There are advantages and disadvantages to linear questlines.

The advantages tend to flow from the effort to build epic stories for players to be a part of. When you put the player into a linear questline, you can more easily incorporate dramatic elements like foreshadowing, plot twists, and a satisfying climax that you know the player is going to be there for.

The disadvantages have been well-covered: If you're isolated into a personal story too much, you lose the sense of being in an open world that is filled with alternative potential adventures. It's more difficult to hop around and partake of the glories of several different zones at the same time, and harder to join up with friends whenever you like. Group quests become less-desirable.

As Dave Kosak and others have said before, we think we may have gone a bit too linear with Cataclysm. That informs one of our big philosophies for Mists of Pandaria: Give players more flexibility to play how they want to. We think that the solution may be to have linear story arcs, but have more of them in each zone, rather than making the whole zone one big story with a beginning, middle, and end. In addition to multiple linear quest lines, there will be smaller (and in some cases, one-off) quest hubs, and some of those hubs may be well off the beaten path.

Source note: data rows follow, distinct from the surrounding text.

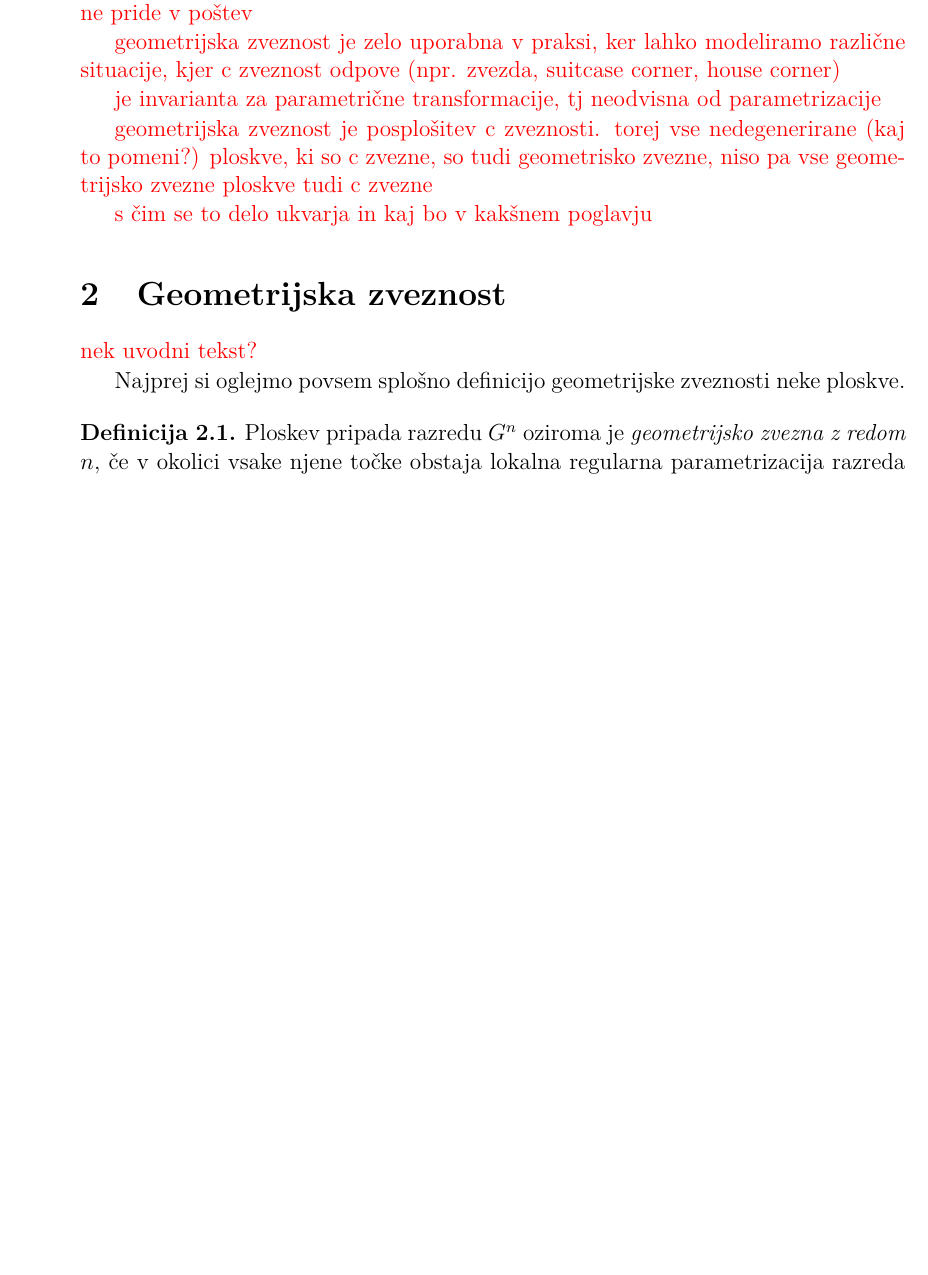
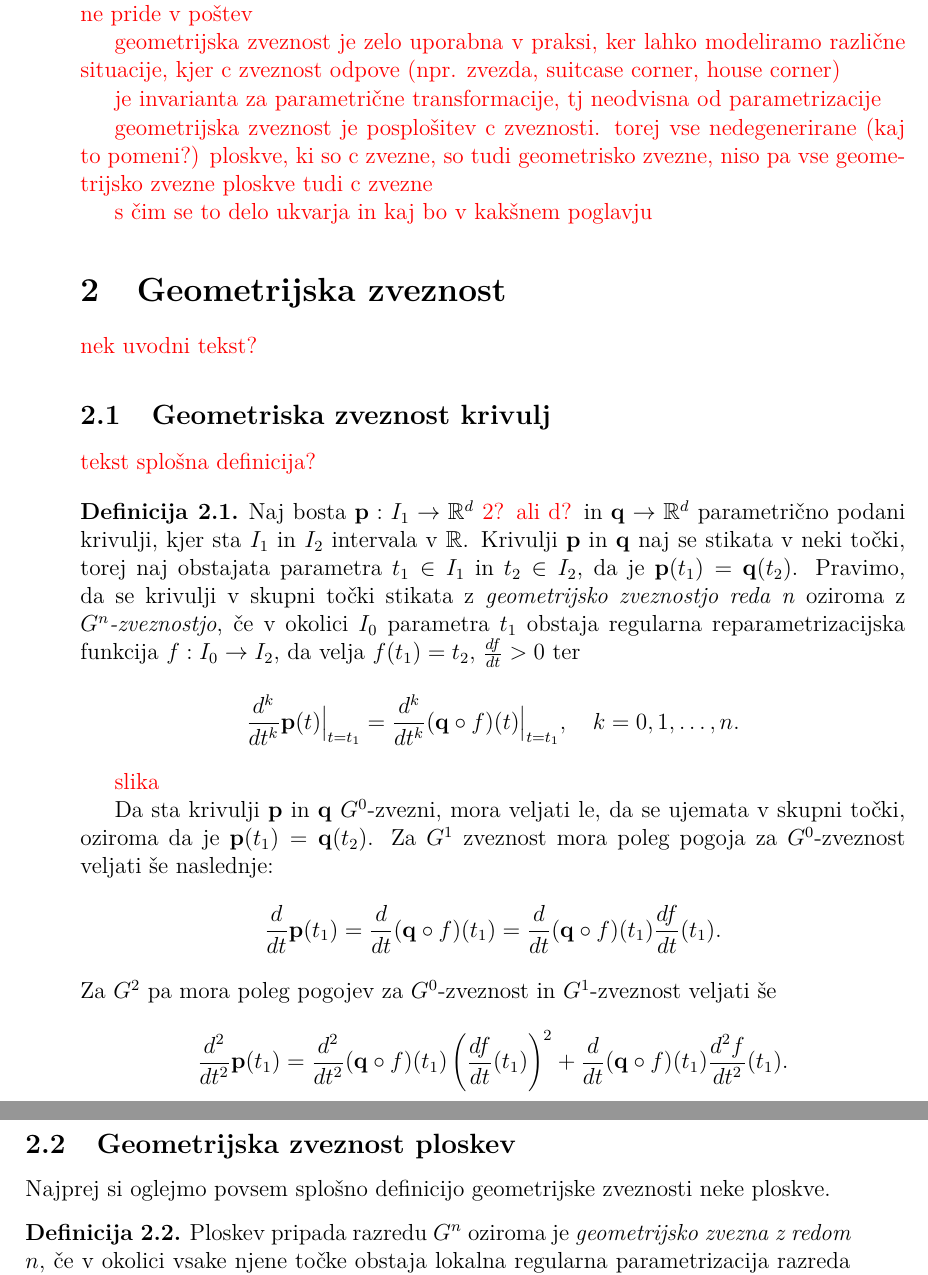
Before and after one commit to KatarinaCerne/Geometrijska-zveznost, a LaTeX document (magisterij.tex): part of page 3 of 36 before the commit and two parts of pages 3 and 4 of 36 after it, the two joined at a grey line, cut so that both start at the same text, the shorter picture padded with empty space. The pictures show the PDF file magisterij.pdf that the author committed with the source.

Commit message:
gn za krivulje

```diff
--- a/magisterij.tex
+++ b/magisterij.tex
@@ -329,12 +329,78 @@ geometrijsko zvezne ploskve tudi c zvezne}
 
 \todo{s čim se to delo ukvarja in kaj bo v kakšnem poglavju}
 
+%It has been shown previously that parametric continuity is sufficient, but not necessary, for geometric smoothness
+%geometric continuity as a parametrization independent measure
+%Parametric splines a.re piecewise functions, so care must be taken to "stitch" the curve segments or surface patches together in a. "smooth" fashion
+%The usual measure of smoothness, known as parametric continuity, requires
+%the piecing together of curves a.nd surfaces so that a. given number of parametric
+%derivatives match a.t the boundaries between curve segments or surface patches.
+%The order of continuity (the number of derivatives that a.re required to match)
+%is determined by the particular application. Although this generally results in
+%splines that "look" smooth, it is shown in Chapter 2 that parametric continuity
+%ca.n be overly restrictive since it depends upon details of the pa.ra.metriza.tions that
+%a.re irrelevant for many CAGD applications.
+%To remedy this situation, we define a. measure of continuity, known as
+%geometric continuity, that is insensitive to changes in these irrelevant details. In
+%other words, geometric continuity is a. parametrization independent measure of
+%continuity.
+%The shape
+%parameters are degrees of freedom that are not available when using parametric
+%continuity. The shape parameters can be made available to a designer in a CAG D
+%environment. If the spline technique is based on the Beta constraints rather
+%than the parametric continuity constraints, the shape parameters can be used
+%to alter the shape of the curve or surface.
+
 %%%%%%%%%%%%%%%%%%%%%%%%%%%%%%%%%%%%%%%%%%%%%%%%%%%%%%%%%%%%%%%%%%%%%%%%%%%%%%%%%%%%%%%%%
 %%%%%%%%%%%%%%%%%%%%%%%%%%%%%%%%%%%%%%%%%%%%%%%%%%%%%%%%%%%%%%%%%%%%%%%%%%%%%%%%%%%%%%%%
 
 \section{Geometrijska zveznost}\label{geom.zv.}
 
 \todo{nek uvodni tekst?}
+%obstaja več načinov za modeliranje krivulj in ploskev. eden izmed njih je
+%parametrično podane krivulje in ploskve
+%ali: krivulje lahko podajamo na različne načine: eksplicitno, implicitno, parametrično.
+%ogledamo si definicijo parametrične.
+
+%A univariate parametrization is said to be regular if the first derivative vector
+%does not vanish. It is well known from differential geometry ( cf. DoCarmo [26])
+%that regularity is, in general, essential for the smoothness of the resulting curve
+%(see Figure 2.6). We therefore restrict the discussion to parametrizations that
+%are regular.
+
+\subsection{Geometriska zveznost krivulj}
+\todo{tekst}
+\todo{splošna definicija?}
+
+\begin{definicija}
+Naj bosta $\ddd{p}:I_1\rightarrow\R^d$ \todo{2? ali d?} in $\ddd{q}\rightarrow\R^d$
+parametrično podani krivulji, kjer sta $I_1$ in $I_2$ intervala v $\R$. Krivulji
+$\ddd{p}$ in $\ddd{q}$ naj se stikata v neki točki, torej naj obstajata parametra
+$t_1\in I_1$ in $t_2\in I_2$, da je $\ddd{p}(t_1)=\ddd{q}(t_2)$.
+Pravimo, da se krivulji v skupni točki stikata z \emph{geometrijsko zveznostjo reda n}
+oziroma z \emph{$G^n$-zveznostjo}, če v okolici $I_0$ parametra $t_1$ obstaja regularna
+reparametrizacijska funkcija $f:I_0\rightarrow I_2$, da velja $f(t_1)=t_2$,
+$\frac{df}{dt}>0$ ter
+\begin{align*}
+  \frac{d^k}{dt^k}\ddd{p}(t)\big|_{t=t_1}=\frac{d^k}{dt^k}(\ddd{q}\circ f)(t)\big|_{t=t_1},\quad k=0,1,\ldots,n.
+\end{align*}
+\end{definicija}
+\todo{slika}
+
+Da sta krivulji $\ddd{p}$ in $\ddd{q}$ $G^0$-zvezni, mora veljati le, da se ujemata
+v skupni točki, oziroma da je $\ddd{p}(t_1)=\ddd{q}(t_2)$.
+Za $G^1$ zveznost mora poleg pogoja za $G^0$-zveznost veljati še naslednje:
+\begin{align*}
+\frac{d}{dt}\ddd{p}(t_1)=\frac{d}{dt}(\ddd{q}\circ f)(t_1)=
+\frac{d}{dt}(\ddd{q}\circ f)(t_1)\frac{df}{dt}(t_1).
+\end{align*}
+Za $G^2$ pa mora poleg pogojev za $G^0$-zveznost in $G^1$-zveznost veljati še
+\begin{align*}
+\frac{d^2}{dt^2}\ddd{p}(t_1)=\frac{d^2}{dt^2}(\ddd{q}\circ f)(t_1)
+\left(\frac{df}{dt}(t_1)\right)^2+\frac{d}{dt}(\ddd{q}\circ f)(t_1)\frac{d^2f}{dt^2}(t_1).
+\end{align*}
+
+\subsection{Geometrijska zveznost ploskev}
 
 Najprej si oglejmo povsem splošno definicijo geometrijske zveznosti neke ploskve.
 
```
Also changed, not shown: magisterij.pdf.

To make that work, we've got to tweak the orientation of quest achievements. Rather than "vacuum up every single quest in the zone", we're aiming for achievements that reward completing the main story arcs. All in all, players should feel less like their time spent playing in a zone is exactly the same as every other player.